If there is an identifiable person with an allergy to dogs then employers and service providers should take reasonable steps to ensure that person has minimal or no contact with dogs; reasonable steps are unlikely to include banning all assistance dogs.
We run a pet-free property, and I have an existing booking from a guest who is highly allergic to dogs. Who bears the cost if they cancel their booking because the assistance dog will be there?
Assistance dogs are not pets and service providers would be expected to make an exception to a ‘no pets’ policy for them. It is unlawful for service providers to pass on the cost of a reasonable adjustment to the disabled person. If another guest cancelled their booking because an assistance dog would be on the premises, you could not lawfully pass any resulting cost onto the disabled person, or anyone else accompanying them.
My husband and I run a two-bedroom B&B and I have an allergy to dogs meaning we don’t accept any dogs. Is this OK?
There is no exception in the Equality Act 2010 to cover this situation. In these circumstances, a service provider should carefully assess all possible means of accommodating a disabled person. This would include adjusting your duties to minimise or avoid contact with the assistance dog. Any additional costs of the adjustment, such as hiring extra staff or additional cleaning, should not be passed on to the disabled person.
I have a pet dog/cat on the premises and do not, therefore, think our B&B is suitable for guests to bring their own dog, even an assistance one. Is this OK?
Refusing service to an assistance dog owner in these circumstances is likely to constitute unlawful disability discrimination. It is unlikely to be reasonable or justifiable to refuse access to a disabled person because of inconvenience caused to the service providers or to their pets.
How do I tell people I am open for assistance dogs?
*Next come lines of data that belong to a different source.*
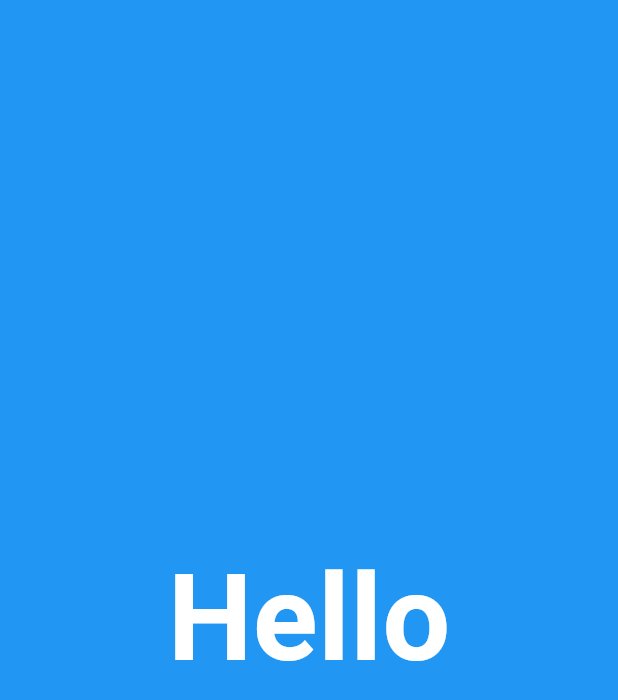
After one commit to Asmaa-abdulkhaliq/Flutter-task3, a Flutter app: the Background screen opened directly, on a phone screen of 412 x 824 dp. The commit adds this screen. Shown: the top 700 px of the screen. Run offline on Flutter 3.47's test engine with Material 3 defaults, Android fonts, the phone set to English and light mode, and no system bars.

Commit message:
first upload for flutter task

```diff
--- /dev/null
+++ b/my_app/lib/task3.dart
@@ -0,0 +1,49 @@
+import 'package:flutter/material.dart';
+
+void main() {
+  runApp(const MyApp());
+}
+
+class MyApp extends StatelessWidget {
+  const MyApp({super.key});
+
+  @override
+  Widget build(BuildContext context) {
+    return const MaterialApp(
+      debugShowCheckedModeBanner: false,
+      home: Background(),
+    );
+  }
+}
+
+
+class Background extends StatelessWidget {
+  const Background({super.key});
+
+  @override
+  Widget build(BuildContext context) {
+    return Scaffold(
+      backgroundColor: Colors.blue,
+      body: const Center(
+        child: StyledText(),
+      ),
+    );
+  }
+}
+
+
+class StyledText extends StatelessWidget {
+  const StyledText({super.key});
+
+  @override
+  Widget build(BuildContext context) {
+    return const Text(
+      'Hello',
+      style: TextStyle(
+        color: Colors.white,
+        fontSize: 80,
+        fontWeight: FontWeight.bold,
+      ),
+    );
+  }
+}
```
Also changed, not shown: my_app/lib/main.dart (+93 -29 lines), my_app/lib/task2.dart (added, +47 -0 lines).
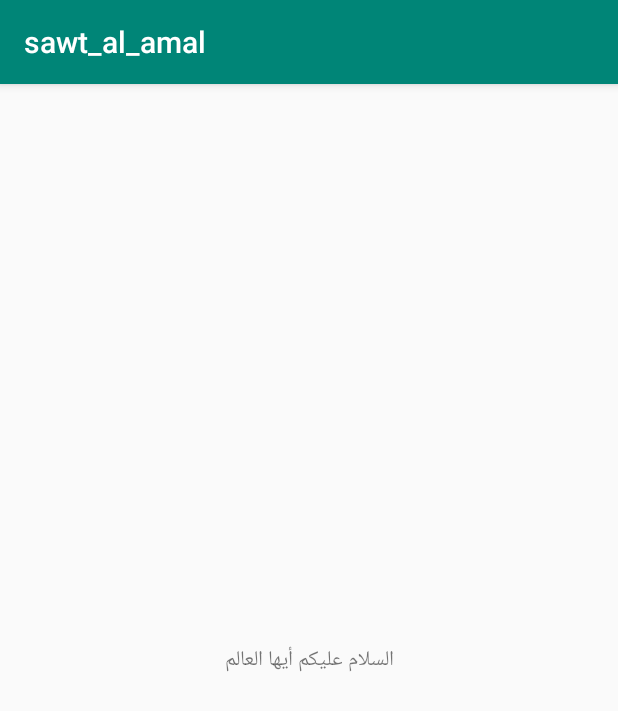
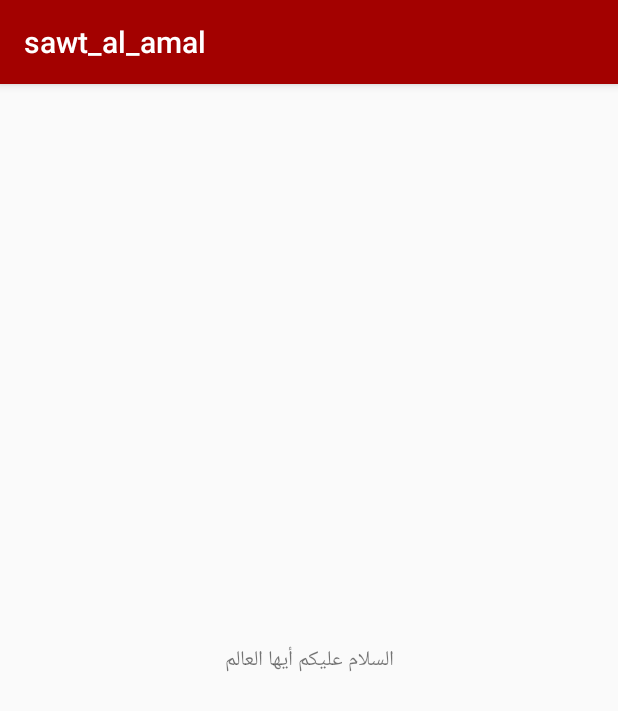
Before and after one commit to Chaachai/sawt_al_amal, an Android app: the screen it shows after launch (MainActivity), on a phone screen of 412 x 824 dp. Shown: the top 711 px of the screen. Run offline under Robolectric (Android 15) with nearby library versions, the phone set to English and light mode, and no system bars.

Commit message:
Changed the icon and the colors of the app

```diff
--- a/app/src/main/res/values/colors.xml
+++ b/app/src/main/res/values/colors.xml
@@ -1,6 +1,6 @@
 <?xml version="1.0" encoding="utf-8"?>
 <resources>
-    <color name="colorPrimary">#008577</color>
-    <color name="colorPrimaryDark">#00574B</color>
+    <color name="colorPrimary">#a30100</color>
+    <color name="colorPrimaryDark">#6a0100</color>
     <color name="colorAccent">#D81B60</color>
 </resources>
```
Also changed, not shown: app/src/main/res/mipmap-hdpi/ic_launcher.png, app/src/main/res/mipmap-hdpi/ic_launcher_round.png, app/src/main/res/mipmap-mdpi/ic_launcher.png, app/src/main/res/mipmap-mdpi/ic_launcher_round.png, app/src/main/res/mipmap-xhdpi/ic_launcher.png, app/src/main/res/mipmap-xhdpi/ic_launcher_round.png, app/src/main/res/mipmap-xxhdpi/ic_launcher.png, app/src/main/res/mipmap-xxhdpi/ic_launcher_round.png, app/src/main/res/mipmap-xxxhdpi/ic_launcher.png, app/src/main/res/mipmap-xxxhdpi/ic_launcher_round.png.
It is good practice to make it known that assistance dogs are welcome in your access statement but it is not a legal requirement to do so. A short statement such as ‘we have a no pets policy except for assistance dogs’ or ‘assistance dogs welcome’ would be sufficient. Make sure all relevant staff are made aware that they must allow access to assistance dogs. Most customers will assume that this is the case. Consider displaying a small sign or sticker on the door or wall at entrances showing that assistance dogs are accepted.